(Web interface edit records)
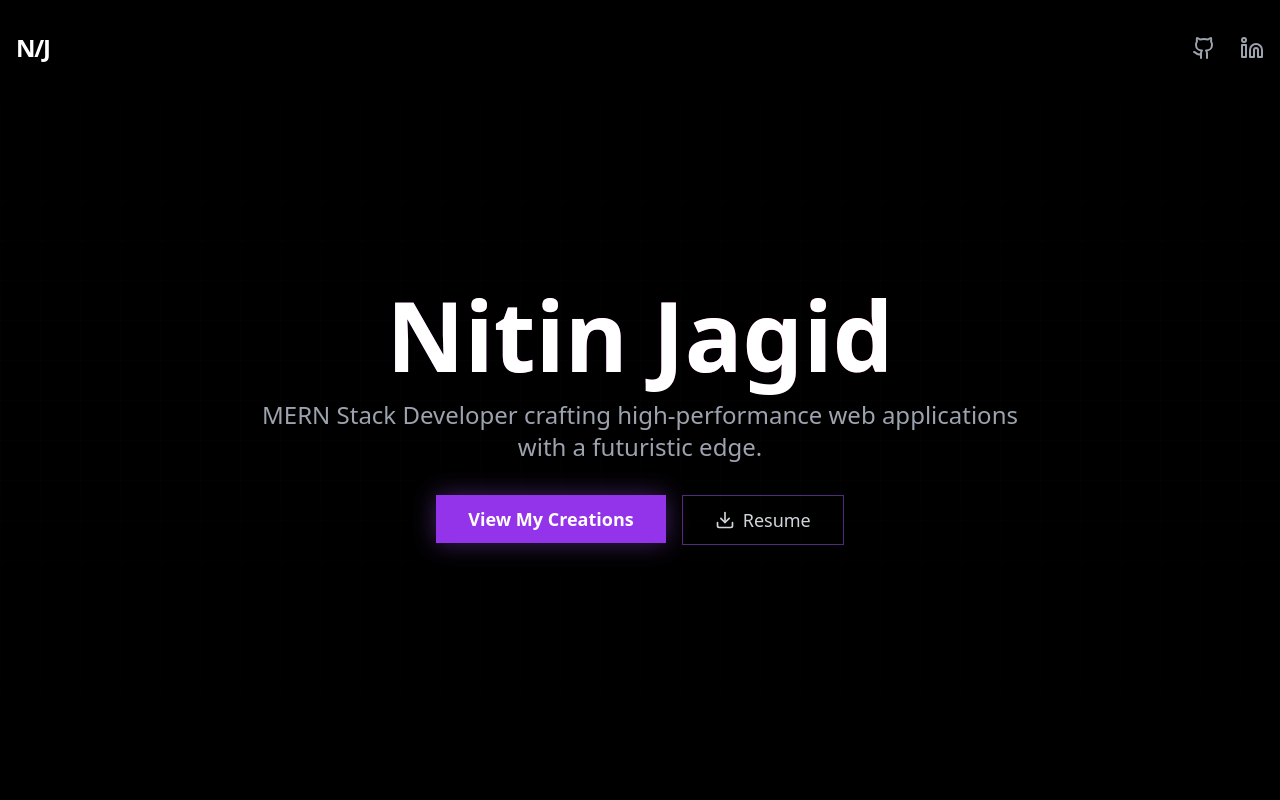
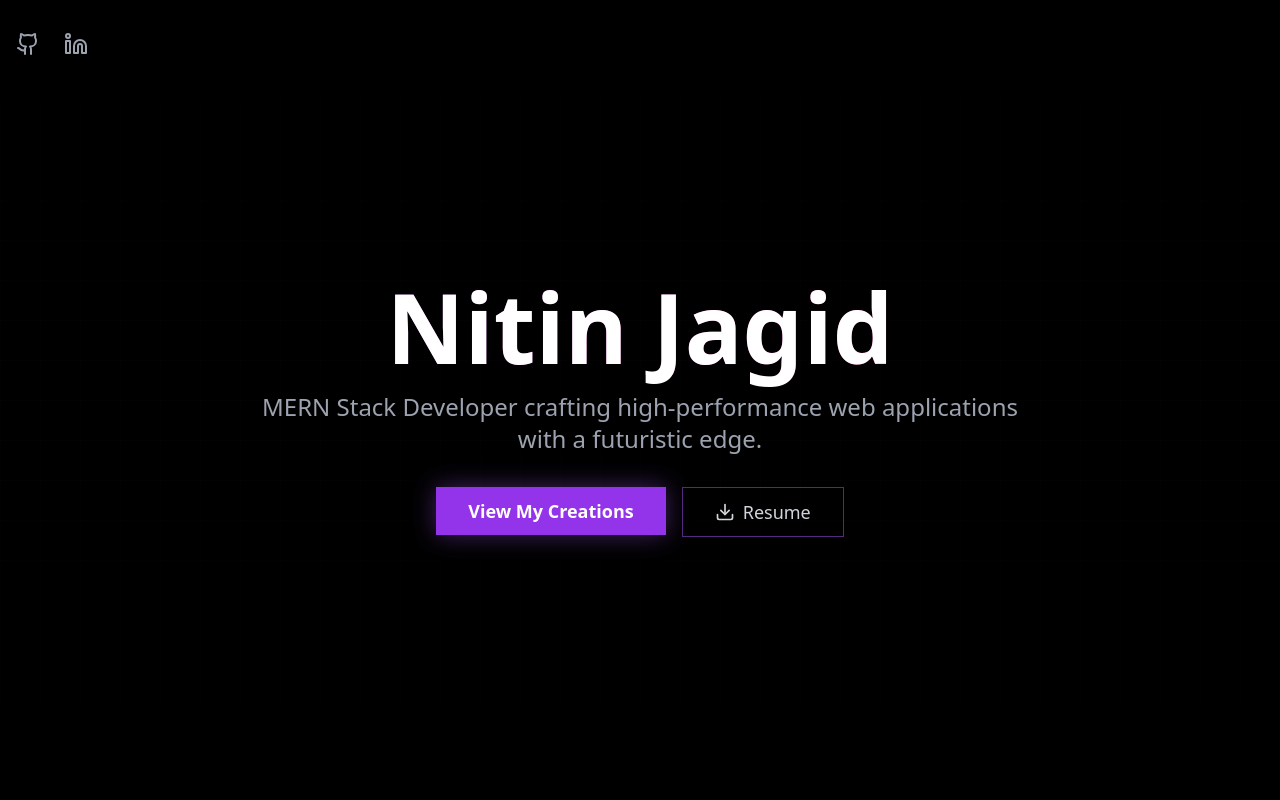
Before and after one commit to nitin12345555/My-portfolio, a React (Vite) app: page / in a window 1280 px wide. Shown: the top 800 px of the page. Built offline with nearby package versions, Linux system fonts and the light colour scheme.

Commit message:
add aagin

```diff
--- a/src/App.jsx
+++ b/src/App.jsx
@@ -100,7 +100,6 @@ function App() {
             transition={{ duration: 0.5, ease: 'easeOut' }}
             className="flex justify-between items-center py-8"
           >
-            <a href="#" className="font-bold text-2xl text-white tracking-tighter">N/J</a>
             <div className="flex items-center gap-6">
               <motion.a href="https://github.com/nitin12345555" target="_blank" rel="noopener noreferrer" whileHover={{ scale: 1.2, color: '#a78bfa' }} whileTap={{ scale: 0.9 }}>
                 <Github className="w-6 h-6 text-gray-400 transition-colors" />
```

**EXERCISE**
Wherever a line in the entries holds "flex", copy that line.

**ANSWER BELOW**
             className="flex justify-between items-center py-8"
             <div className="flex items-center gap-6">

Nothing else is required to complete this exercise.